Remember those fears about slowing growth in China and the continued sluggishness in Japan?
Economic data out this week suggest it may be time for more optimism.
Let’s start with China: Over the weekend, the country said its trade growth picked up again in August, with exports growing 7.2% on the year. That was well above the 5.1% growth in July and beat economists’ average expectations for growth of 5.5%. In addition, the trade surplus widened to $28.6 billion from $17.8 billion the previous month.1
That news coincided with a report that China’s consumer prices climbed 2.6% in August from a year earlier. More importantly, perhaps, producer prices fell only 1.6%, which was narrower than both economists’ expectations and the 2.3% drop the previous month. The news was seen as a boost for the view that producer prices, which have been down for five straight months, may have reached their bottom in July.2
On Monday, it was a trio of strong reports that beat expectations: annual industrial output rose 10.4% in August, while retail sales increased 13.4%. Finally, China said fixed-asset investment surged 20.3% in the first eight months of the year.3
All of these numbers have predictions of an economic “hard landing” in a more precarious position. BofAML said in a research note on Tuesday that it now saw a “clear upside risk” to its 7.6% growth forecast for this year’s third quarter – and for its 7.6% GDP forecast for all of 2013.4
The strong data hasn’t been limited to China, however. Japan reported over the weekend that its economy expanded much faster than initially expected in the second quarter, adding to signs of a growing recovery in that country is finally taking hold in the wake of new aggressive monetary policies by Prime Minister Shinzo Abe and the Bank of Japan.5
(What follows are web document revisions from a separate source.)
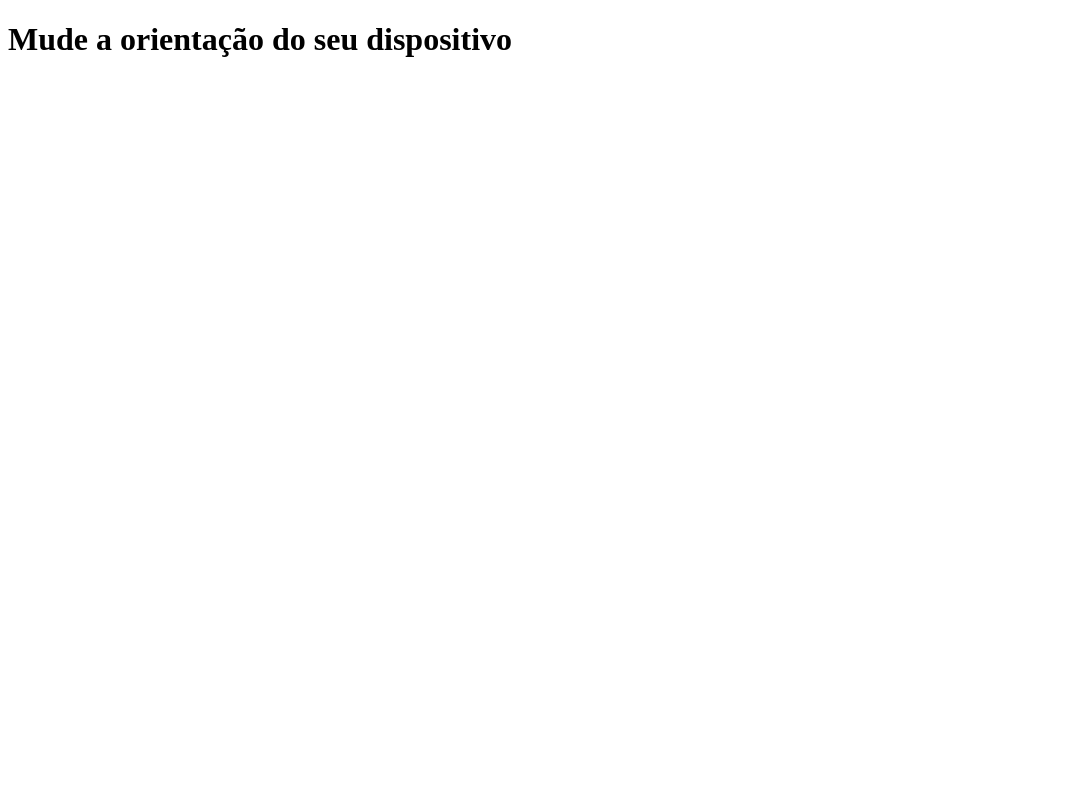
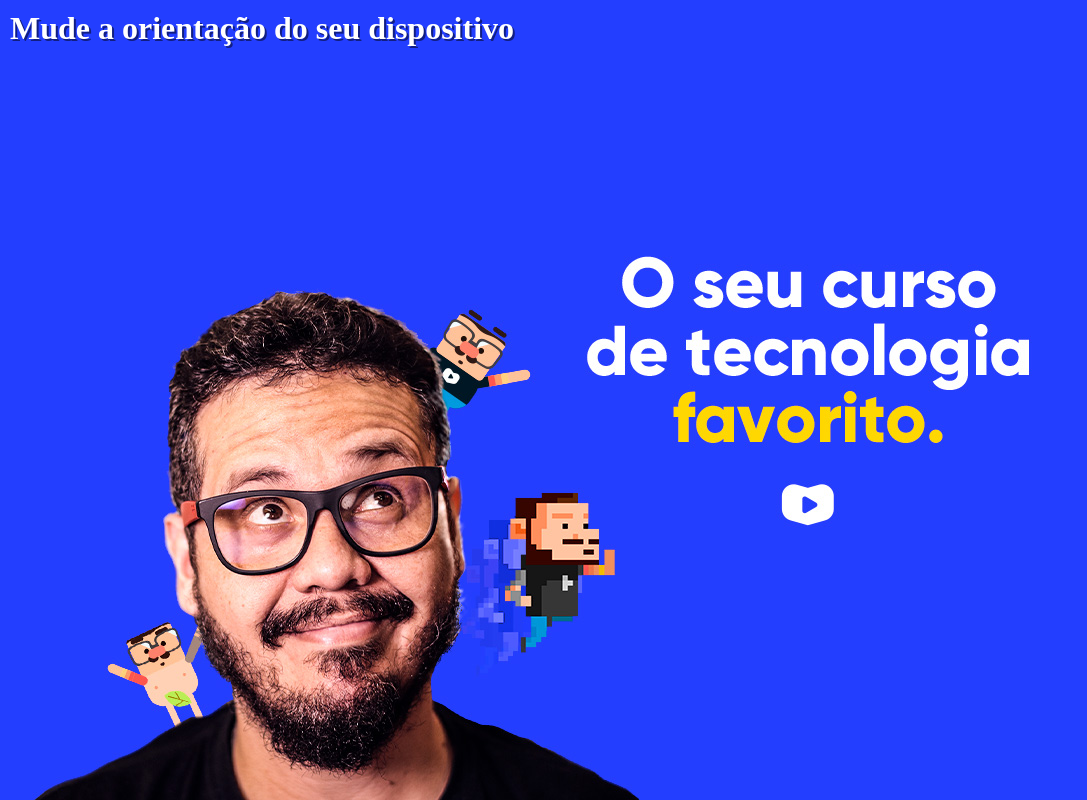
Before and after one commit to maisazs/HTML-CSS, a PHP site: page / in a window 1280 px wide. Shown: the whole page, without its empty margins (0-1087 px from the left). Run offline with PHP 8.4, Linux system fonts and the light colour scheme.

Commit message:
ex002 mq

```diff
--- a/exercicios/ex026-media-querie/mq002/estilos/paisagem.css
+++ b/exercicios/ex026-media-querie/mq002/estilos/paisagem.css
@@ -1,3 +1,8 @@
 @charset "UTF-8";
 
 /*aparelho deitado (paisagem)*/
+
+body {
+    background-image: url(../img/cev-landscape.jpg);
+    background-position: left bottom;
+}
--- a/exercicios/ex026-media-querie/mq002/estilos/retrato.css
+++ b/exercicios/ex026-media-querie/mq002/estilos/retrato.css
@@ -1,3 +1,8 @@
 @charset "UTF-8";
 
 /*aparelho em pé (retrato)*/
+
+body {
+    background-image: url(../img/cev-portrait.jpg);
+    background-position: center bottom;
+}
--- a/exercicios/ex026-media-querie/mq002/estilos/style.css
+++ b/exercicios/ex026-media-querie/mq002/estilos/style.css
@@ -1,3 +1,22 @@
 @charset "UTF-8";
 
 /*configurações gerais*/
+
+* {
+    margin: 0;
+    padding: 0;
+}
+
+html, body {
+    width: 100vw;
+    height: 100vh;
+    background-color: #233EFF;
+    background-size: contain;
+    background-repeat: no-repeat;
+}
+
+h1 {
+    color: white;
+    text-shadow: 2px 2px 0px #111e81;
+    padding: 10px;
+}
--- a/exercicios/ex026-media-querie/mq002/index.html
+++ b/exercicios/ex026-media-querie/mq002/index.html
@@ -6,7 +6,7 @@
     <title>Media Query</title>
     <link rel="stylesheet" href="estilos/style.css" media="all">
     <link rel="stylesheet" href="estilos/retrato.css" media="screen and (orientation: portrait)">
-    <link rel="stylesheet" href="estilos/paisagem.css" media="screen and orientation: landscape">
+    <link rel="stylesheet" href="estilos/paisagem.css" media="screen and (orientation: landscape)">
 </head>
 <body>
     <h1>Mude a orientação do seu dispositivo</h1>
```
The decision to award Tokyo the 2020 Summer Olympics also didn’t hurt the good feelings, and could conceivably work as another factor that drives the country’s spending this decade.
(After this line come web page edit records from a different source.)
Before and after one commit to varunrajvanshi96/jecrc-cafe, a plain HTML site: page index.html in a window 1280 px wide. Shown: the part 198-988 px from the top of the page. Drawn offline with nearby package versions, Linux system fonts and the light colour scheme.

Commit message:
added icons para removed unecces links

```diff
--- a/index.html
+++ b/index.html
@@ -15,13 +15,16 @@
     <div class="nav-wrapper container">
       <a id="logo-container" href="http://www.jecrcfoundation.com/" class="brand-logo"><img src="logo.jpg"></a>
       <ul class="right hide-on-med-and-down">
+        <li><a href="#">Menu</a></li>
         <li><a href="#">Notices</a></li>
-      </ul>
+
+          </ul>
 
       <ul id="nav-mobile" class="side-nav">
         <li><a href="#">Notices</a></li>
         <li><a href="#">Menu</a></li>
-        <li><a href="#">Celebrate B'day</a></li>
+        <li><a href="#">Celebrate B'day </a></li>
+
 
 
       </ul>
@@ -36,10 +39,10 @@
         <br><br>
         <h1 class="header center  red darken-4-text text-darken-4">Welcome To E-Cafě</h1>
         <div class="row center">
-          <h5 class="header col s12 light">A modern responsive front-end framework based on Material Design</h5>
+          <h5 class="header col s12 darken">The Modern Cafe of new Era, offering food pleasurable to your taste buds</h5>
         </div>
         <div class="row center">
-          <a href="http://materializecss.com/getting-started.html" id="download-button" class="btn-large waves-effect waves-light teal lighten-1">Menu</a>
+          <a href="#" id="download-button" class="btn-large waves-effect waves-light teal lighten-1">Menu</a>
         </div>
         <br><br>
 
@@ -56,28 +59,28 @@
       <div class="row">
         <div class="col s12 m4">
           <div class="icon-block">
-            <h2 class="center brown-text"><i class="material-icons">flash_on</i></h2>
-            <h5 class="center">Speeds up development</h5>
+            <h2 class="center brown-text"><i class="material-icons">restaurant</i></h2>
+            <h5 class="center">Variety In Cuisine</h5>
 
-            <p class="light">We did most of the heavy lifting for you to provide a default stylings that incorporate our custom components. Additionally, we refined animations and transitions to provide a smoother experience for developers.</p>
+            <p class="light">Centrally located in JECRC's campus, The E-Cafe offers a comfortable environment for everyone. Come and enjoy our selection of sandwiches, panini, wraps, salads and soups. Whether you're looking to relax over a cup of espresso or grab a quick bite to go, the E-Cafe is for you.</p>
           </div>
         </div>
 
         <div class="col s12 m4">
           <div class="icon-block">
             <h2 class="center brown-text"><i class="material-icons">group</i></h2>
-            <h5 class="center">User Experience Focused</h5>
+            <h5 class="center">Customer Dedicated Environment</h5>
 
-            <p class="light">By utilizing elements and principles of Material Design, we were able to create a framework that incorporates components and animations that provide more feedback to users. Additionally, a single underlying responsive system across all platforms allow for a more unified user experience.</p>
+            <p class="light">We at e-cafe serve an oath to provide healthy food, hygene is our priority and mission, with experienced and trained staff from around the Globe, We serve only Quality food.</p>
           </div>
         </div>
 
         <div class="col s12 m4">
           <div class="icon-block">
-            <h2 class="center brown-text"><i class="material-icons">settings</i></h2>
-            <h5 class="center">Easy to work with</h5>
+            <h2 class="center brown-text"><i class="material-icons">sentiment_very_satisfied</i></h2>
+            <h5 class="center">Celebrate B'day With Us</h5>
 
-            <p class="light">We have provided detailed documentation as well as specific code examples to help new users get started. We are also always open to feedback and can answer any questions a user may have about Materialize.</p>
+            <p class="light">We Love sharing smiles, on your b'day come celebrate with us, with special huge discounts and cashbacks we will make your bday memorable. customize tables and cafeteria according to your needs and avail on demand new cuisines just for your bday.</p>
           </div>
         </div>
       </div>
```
Unsurprisingly perhaps, these signs of turnaround have been a boon to the stock markets of both countries. Japan’s Nikkei has increased nearly 16% since mid-June, while the Shanghai Stock Exchange Composite Index has jumped nearly 20% since a plunge in late June.
The Asian Fusion motif has increased 6.1% over the past month. Since the motif’s creation in January 2013, the motif is up 7.7%. The S&P 500 has gained 0.3% in the past month and 14.7% since the motif’s inception date.
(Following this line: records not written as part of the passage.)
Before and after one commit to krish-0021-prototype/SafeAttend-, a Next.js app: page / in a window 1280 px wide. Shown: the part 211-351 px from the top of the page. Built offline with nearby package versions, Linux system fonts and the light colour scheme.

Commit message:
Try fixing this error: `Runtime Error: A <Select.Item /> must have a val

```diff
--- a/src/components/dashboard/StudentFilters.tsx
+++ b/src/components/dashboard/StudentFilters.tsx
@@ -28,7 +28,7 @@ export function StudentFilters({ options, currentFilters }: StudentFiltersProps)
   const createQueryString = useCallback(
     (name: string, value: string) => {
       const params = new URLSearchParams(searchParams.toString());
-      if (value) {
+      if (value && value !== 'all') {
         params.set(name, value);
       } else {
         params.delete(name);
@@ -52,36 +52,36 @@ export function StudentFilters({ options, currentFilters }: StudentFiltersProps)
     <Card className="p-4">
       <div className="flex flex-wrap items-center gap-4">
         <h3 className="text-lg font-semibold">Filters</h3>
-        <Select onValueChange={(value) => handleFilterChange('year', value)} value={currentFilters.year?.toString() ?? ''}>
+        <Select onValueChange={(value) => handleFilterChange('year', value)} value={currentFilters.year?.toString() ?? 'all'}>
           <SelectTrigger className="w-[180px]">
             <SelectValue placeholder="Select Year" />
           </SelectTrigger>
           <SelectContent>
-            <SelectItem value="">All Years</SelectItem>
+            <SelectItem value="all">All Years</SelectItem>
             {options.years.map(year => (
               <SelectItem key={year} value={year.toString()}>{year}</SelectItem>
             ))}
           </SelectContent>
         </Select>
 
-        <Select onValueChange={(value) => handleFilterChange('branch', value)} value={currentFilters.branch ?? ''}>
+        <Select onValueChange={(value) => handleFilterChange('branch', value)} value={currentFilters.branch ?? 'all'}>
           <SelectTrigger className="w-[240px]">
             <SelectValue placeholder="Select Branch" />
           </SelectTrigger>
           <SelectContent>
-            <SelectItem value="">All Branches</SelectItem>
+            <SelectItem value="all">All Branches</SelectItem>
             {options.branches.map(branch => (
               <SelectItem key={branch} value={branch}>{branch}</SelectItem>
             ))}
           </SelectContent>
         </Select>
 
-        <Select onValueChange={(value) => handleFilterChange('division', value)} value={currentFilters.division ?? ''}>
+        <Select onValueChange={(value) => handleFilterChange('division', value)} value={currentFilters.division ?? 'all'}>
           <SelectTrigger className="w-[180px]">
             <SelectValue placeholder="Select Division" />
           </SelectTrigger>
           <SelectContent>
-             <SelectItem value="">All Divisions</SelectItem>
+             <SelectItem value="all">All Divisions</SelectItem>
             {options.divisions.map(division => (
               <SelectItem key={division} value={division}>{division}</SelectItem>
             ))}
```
As most investors realize, a month of good data points doesn’t make a trend. However, the general pessimism surrounding the Asian growth story appears to have some objective reasons for receding.
1Mamta Badkar, “More Good News For China’s Economy,” businessinsider.com, Sept. 8, 2013, http://www.businessinsider.com/chinese-trade-data-shows-economic-rebound-2013-9, (accessed Sept. 10, 2013).
2Mamta Badkar, “Chinese Consumer Prices Rise 2.6%, In Line With Expectations,” businessinsider.com, Sept. 8, 2013, http://www.businessinsider.com/august-china-cpi-2013-9, (accessed Sept. 10, 2013).
3“3 Key Chinese Economic Indicators Just Beat Expectations,” reuters.com, Sept. 10, 2013, http://www.businessinsider.com/chinese-indicators-beat-expectations-2013-9.
4Joe Weisenthal, “Everyone Who Was So Focused On China’s Hard Landing Totally Missed The Big Story,” businessinsider.com, Sept. 10, 2013, http://www.businessinsider.com/everyone-who-was-so-focused-on-chinas-hard-landing-totally-missed-the-big-story-2013-9.
5Leika Kihara, “Japan’s Economy Is Growing Much Faster Than Expected,” Reuters, Sept. 9, 2013, http://www.businessinsider.com/japan-q2-gdp-revised-up-2013-9.